_EXERCISE INSTRUCTIONS_.
Go through the records below and copy out every line that contains the word "configmaps".

_DATA RECORDS_.
-------------------------
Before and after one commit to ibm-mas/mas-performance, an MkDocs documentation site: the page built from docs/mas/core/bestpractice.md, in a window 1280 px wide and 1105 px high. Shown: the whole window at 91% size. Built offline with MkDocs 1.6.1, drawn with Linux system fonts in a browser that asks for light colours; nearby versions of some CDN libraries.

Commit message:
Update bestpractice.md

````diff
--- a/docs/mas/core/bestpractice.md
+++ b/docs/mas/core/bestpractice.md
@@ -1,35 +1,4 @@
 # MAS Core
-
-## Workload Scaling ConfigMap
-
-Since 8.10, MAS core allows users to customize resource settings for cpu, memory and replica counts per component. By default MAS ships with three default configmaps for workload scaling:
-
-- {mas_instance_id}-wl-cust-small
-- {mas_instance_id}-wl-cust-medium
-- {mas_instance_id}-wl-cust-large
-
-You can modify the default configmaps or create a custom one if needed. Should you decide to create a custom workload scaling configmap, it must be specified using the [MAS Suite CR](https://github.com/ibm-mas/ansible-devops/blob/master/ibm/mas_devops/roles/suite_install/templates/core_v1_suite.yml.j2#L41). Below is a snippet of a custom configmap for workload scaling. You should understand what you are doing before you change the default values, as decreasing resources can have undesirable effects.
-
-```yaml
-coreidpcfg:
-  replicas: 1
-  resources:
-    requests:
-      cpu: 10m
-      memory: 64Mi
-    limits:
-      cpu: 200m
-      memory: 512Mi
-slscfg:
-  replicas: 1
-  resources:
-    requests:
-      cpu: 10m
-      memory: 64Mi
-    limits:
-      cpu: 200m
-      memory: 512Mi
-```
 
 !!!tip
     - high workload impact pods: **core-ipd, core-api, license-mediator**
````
-------------------------
_TASK RESPONSE_.
-Since 8.10, MAS core allows users to customize resource settings for cpu, memory and replica counts per component. By default MAS ships with three default configmaps for workload scaling:
-You can modify the default configmaps or create a custom one if needed. Should you decide to create a custom workload scaling configmap, it must be specified using the [MAS Suite CR](https://github.com/ibm-mas/ansible-devops/blob/master/ibm/mas_devops/roles/suite_install/templates/core_v1_suite.yml.j2#L41). Below is a snippet of a custom configmap for workload scaling. You should understand what you are doing before you change the default values, as decreasing resources can have undesirable effects.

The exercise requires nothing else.